“When I first started you’d go in to a local bar on a Friday morning at 7 a.m. [after your shift ended] and it was like a Friday night. It was nice, the camaraderie,” Schock said. “We were a big family.”
“But now with the layoffs my stress level has been so high. When I look at the people at work, everyone looks defeated.”
One of the most straightforward pleas from one of manufacturing’s largest players came five years ago in February 2012, when Caterpillar’s then-CEO Doug Oberhelman penned an op-ed outlining how Illinois government must act in order to bring back manufacturing jobs.
His recommendations included real workers’ compensation reform and a balanced state budget that would provide long-term tax certainty and tax relief.
The mass layoffs at Caterpillar’s Aurora plant offers a chance to reflect on Oberhelman’s plea and how the state has fared since.
The results are in: Illinois is the only state in the region to suffer a net loss of manufacturing jobs in the last five years.
“Business leaders are making decisions today on where to invest in the future,” Oberhelman wrote in 2012. “Illinois must act now, with a bipartisan sense of urgency, to position itself for future job creation that is being discussed in boardrooms all across this country.
“When Caterpillar and most other companies look to locate a new factory in the United States, Illinois is not in the running for such projects. It doesn’t have to be that way.”
Illinois’ high property taxes and high workers’ compensation costs hit manufacturing harder than any other sector of the state economy, discouraging investment and even pushing manufacturers out of Illinois to other states.

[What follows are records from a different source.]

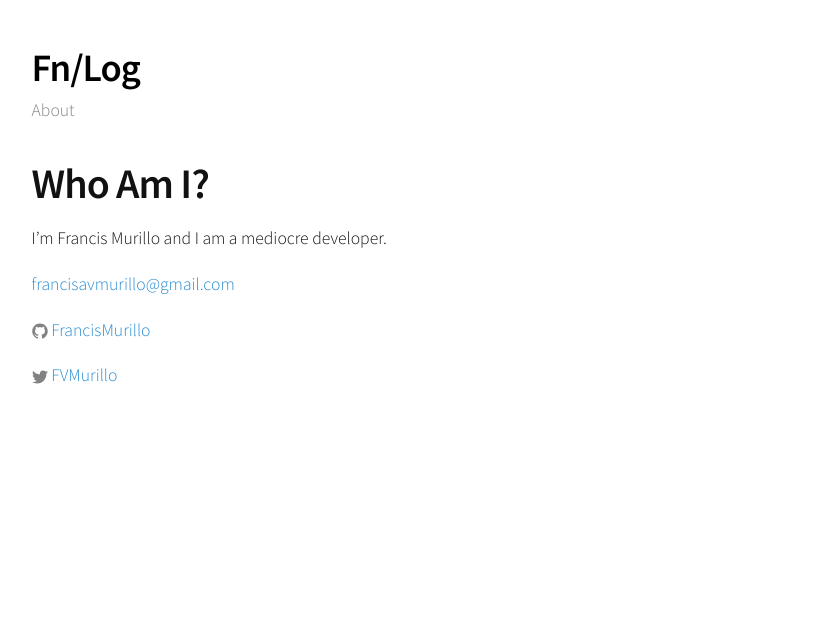
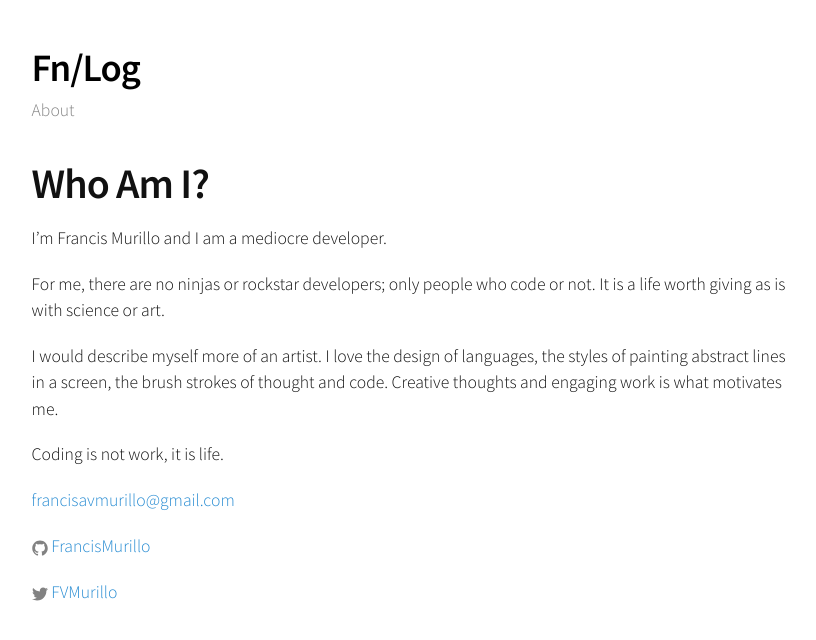
Before and after one commit to FrancisMurillo/FrancisMurillo.github.io, a Jekyll site: the page built from about.md, in a window 1280 px wide. Shown: the top 640 px of the page, without its empty margins (226-1042 px from the left). Built offline with Jekyll 4.4.1, drawn with Linux system fonts in a browser that asks for light colours.

Commit message:
Update about me

```diff
--- a/about.md
+++ b/about.md
@@ -6,6 +6,12 @@ permalink: /about/
 
 I'm Francis Murillo and I am a mediocre developer.
 
+For me, there are no ninjas or rockstar developers; only people who code or not. It is a life worth giving as is with science or art.
+
+I would describe myself more of an artist. I love the design of languages, the styles of painting abstract lines in a screen, the brush strokes of thought and code. Creative thoughts and engaging work is what motivates me.
+
+Coding is not work, it is life.
+
 {% include email-me.html %}
 {% include icon-github.html username=site.github_username %}
 {% include icon-twitter.html username=site.twitter_username %}
```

The Illinois Policy Institute has put forward a state budget plan that addresses both of these major cost drivers, while balancing the budget without tax hikes.
Until politicians focus on tackling foundational reforms, Illinois will continue to bleed jobs – and hardworking men and women will suffer.